The decades-long dream to create the Martin Luther King Jr. National Memorial in Washington, D.C., will become a reality on Aug. 28. Fifteen years in the making, the memorial faced challenges—ranging from an extensive approval process to a site on the National Mall made of fill from the Potomac River—before construction could start in late 2009. Two years later, the design-build team, the first use of the delivery system for a memorial on the Mall, will deliver the $120-million vision within walking distance of the spot where Dr. King delivered his “I Have a Dream” speech 48 years ago.
First authorized in 1996, the high-profile memorial has a mix of significant private and public stakeholders, including the Federal Commission of Fine Arts (FCFA), the National Park Service, the National Capital Planning Commission and the Martin Luther King Jr. National Memorial Project Foundation.
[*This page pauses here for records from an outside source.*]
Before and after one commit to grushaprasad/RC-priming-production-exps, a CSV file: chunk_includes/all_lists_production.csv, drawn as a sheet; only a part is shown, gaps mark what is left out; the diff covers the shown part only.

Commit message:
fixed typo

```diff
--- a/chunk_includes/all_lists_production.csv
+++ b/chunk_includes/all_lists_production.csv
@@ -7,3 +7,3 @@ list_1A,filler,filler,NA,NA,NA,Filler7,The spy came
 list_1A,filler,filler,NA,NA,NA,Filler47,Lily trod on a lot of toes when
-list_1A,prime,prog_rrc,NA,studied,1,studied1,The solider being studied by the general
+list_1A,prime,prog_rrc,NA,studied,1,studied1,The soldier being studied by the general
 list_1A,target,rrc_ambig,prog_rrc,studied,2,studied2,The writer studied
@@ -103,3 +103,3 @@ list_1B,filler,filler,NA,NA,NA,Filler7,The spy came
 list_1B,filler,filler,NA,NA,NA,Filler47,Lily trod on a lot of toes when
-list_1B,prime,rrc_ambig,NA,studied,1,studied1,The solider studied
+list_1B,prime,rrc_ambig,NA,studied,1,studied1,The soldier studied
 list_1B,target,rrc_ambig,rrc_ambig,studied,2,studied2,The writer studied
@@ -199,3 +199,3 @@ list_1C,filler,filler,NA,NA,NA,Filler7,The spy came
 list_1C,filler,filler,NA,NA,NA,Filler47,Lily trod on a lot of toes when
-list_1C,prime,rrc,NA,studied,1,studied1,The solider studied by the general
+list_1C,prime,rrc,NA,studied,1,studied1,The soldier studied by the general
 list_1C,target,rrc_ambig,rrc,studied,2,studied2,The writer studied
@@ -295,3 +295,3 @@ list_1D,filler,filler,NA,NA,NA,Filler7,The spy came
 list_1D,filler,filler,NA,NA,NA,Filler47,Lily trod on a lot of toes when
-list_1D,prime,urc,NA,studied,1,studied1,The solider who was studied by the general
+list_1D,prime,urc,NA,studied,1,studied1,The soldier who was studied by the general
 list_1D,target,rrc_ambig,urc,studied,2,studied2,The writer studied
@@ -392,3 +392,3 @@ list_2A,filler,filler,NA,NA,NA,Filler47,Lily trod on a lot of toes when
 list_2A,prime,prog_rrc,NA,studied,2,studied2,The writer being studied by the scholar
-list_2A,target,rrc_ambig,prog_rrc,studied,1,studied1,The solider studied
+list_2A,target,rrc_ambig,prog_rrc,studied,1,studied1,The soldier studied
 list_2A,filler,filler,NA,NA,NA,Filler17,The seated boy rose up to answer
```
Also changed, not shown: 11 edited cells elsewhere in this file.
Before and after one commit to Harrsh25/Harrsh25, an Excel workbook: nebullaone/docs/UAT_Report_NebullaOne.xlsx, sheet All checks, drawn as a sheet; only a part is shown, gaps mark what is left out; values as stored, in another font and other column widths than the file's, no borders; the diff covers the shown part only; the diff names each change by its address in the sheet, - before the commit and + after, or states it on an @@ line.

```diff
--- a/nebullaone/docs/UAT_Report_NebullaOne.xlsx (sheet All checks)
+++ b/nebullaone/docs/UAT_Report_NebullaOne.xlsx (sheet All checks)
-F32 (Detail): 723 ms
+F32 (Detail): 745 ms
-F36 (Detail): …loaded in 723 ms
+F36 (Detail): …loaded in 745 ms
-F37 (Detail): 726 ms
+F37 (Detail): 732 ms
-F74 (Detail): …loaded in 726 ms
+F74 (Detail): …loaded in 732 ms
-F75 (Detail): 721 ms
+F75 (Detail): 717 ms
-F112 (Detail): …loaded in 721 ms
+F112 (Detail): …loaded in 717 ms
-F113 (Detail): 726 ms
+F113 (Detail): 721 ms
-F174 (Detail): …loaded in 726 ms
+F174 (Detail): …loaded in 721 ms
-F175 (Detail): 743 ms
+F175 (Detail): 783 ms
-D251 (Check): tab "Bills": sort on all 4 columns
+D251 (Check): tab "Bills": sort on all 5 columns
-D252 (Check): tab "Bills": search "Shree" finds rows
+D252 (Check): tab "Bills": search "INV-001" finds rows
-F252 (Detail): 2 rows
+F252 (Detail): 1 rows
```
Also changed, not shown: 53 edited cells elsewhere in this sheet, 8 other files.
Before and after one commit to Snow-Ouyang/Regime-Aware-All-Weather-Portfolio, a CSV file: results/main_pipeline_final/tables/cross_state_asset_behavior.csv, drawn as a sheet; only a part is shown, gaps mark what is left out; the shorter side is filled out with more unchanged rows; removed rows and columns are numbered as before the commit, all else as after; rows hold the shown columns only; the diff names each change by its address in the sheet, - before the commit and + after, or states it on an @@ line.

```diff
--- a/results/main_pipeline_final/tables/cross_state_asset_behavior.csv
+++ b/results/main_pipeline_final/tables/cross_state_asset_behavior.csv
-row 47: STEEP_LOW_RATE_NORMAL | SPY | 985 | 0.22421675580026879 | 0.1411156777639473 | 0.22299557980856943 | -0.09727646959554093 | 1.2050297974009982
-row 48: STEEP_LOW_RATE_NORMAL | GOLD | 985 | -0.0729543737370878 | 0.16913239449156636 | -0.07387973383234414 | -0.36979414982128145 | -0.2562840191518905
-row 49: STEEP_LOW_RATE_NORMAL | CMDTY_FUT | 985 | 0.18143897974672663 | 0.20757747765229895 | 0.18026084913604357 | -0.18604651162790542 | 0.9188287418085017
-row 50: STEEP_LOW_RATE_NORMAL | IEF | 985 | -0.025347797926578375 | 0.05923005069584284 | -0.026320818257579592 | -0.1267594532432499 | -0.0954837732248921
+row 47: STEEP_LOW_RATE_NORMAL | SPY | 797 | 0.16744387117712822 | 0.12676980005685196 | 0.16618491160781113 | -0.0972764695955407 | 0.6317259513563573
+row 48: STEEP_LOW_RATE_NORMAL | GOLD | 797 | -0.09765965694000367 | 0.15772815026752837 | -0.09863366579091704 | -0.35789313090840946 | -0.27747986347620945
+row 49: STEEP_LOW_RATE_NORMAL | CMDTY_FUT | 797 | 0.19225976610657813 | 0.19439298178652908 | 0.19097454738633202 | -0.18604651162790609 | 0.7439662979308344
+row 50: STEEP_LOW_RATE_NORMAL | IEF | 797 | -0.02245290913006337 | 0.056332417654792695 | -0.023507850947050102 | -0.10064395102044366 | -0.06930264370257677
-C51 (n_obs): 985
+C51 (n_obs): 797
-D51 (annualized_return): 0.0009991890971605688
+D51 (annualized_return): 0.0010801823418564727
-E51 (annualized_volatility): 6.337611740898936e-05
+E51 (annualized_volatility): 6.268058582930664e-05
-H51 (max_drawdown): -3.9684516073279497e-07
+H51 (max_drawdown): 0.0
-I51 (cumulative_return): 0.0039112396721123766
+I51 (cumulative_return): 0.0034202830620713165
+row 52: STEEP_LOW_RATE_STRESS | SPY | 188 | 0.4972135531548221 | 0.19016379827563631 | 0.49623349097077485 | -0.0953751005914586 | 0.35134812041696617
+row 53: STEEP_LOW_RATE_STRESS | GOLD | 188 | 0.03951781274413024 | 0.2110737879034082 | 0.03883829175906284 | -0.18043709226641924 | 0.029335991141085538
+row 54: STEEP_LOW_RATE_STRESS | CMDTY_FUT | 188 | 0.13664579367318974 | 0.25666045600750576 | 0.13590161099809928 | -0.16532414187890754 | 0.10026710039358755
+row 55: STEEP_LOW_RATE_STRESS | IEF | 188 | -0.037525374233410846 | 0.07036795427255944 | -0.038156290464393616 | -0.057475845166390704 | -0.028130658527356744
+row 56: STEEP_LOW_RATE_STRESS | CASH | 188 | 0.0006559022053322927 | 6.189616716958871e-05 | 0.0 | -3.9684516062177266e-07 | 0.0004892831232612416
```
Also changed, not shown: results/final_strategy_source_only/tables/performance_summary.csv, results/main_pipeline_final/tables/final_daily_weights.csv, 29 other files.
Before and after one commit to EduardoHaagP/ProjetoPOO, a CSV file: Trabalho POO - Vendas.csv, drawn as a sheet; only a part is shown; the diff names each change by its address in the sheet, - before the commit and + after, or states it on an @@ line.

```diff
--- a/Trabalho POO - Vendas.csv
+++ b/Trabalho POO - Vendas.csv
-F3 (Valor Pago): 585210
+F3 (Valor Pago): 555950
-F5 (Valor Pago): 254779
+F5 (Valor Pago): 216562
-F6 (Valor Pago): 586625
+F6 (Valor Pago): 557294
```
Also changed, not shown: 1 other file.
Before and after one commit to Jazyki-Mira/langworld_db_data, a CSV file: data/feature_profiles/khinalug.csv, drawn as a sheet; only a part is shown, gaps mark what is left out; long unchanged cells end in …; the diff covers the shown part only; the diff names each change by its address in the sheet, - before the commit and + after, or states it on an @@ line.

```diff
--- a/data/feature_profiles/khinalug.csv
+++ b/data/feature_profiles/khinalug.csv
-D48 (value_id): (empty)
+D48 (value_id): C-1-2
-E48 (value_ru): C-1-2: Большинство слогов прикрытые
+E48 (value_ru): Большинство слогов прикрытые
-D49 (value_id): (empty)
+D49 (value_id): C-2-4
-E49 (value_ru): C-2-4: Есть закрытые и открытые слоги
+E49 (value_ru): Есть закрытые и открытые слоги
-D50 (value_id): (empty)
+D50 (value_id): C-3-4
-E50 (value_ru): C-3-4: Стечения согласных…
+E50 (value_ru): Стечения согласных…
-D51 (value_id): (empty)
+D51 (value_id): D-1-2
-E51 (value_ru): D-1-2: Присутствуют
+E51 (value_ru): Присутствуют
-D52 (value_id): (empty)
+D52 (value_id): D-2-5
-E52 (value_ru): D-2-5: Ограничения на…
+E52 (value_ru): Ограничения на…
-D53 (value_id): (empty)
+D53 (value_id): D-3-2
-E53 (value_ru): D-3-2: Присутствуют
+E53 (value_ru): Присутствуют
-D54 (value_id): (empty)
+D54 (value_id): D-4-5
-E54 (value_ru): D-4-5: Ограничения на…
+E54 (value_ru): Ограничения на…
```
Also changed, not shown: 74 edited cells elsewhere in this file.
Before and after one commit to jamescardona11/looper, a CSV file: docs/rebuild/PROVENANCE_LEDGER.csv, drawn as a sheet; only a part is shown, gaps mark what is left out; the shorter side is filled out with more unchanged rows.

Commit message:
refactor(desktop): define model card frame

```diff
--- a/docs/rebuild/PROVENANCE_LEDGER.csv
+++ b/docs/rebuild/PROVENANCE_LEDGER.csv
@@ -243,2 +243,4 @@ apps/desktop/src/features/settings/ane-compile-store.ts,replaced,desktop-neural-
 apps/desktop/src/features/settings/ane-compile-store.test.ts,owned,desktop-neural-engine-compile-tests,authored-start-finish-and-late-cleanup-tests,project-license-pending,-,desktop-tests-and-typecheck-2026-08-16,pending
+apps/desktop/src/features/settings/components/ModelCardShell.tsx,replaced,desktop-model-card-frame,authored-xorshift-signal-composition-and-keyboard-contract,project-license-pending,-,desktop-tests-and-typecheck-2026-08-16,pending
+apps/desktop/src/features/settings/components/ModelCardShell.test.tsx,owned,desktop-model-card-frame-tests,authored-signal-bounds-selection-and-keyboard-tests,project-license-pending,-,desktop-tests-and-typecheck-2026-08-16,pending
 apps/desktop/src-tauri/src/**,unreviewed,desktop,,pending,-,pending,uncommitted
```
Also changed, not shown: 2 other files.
Dr. Ed Jackson, executive architect with the foundation, says after ROMA Design Group of San Francisco won the design competition in 2000, negotiations began in earnest.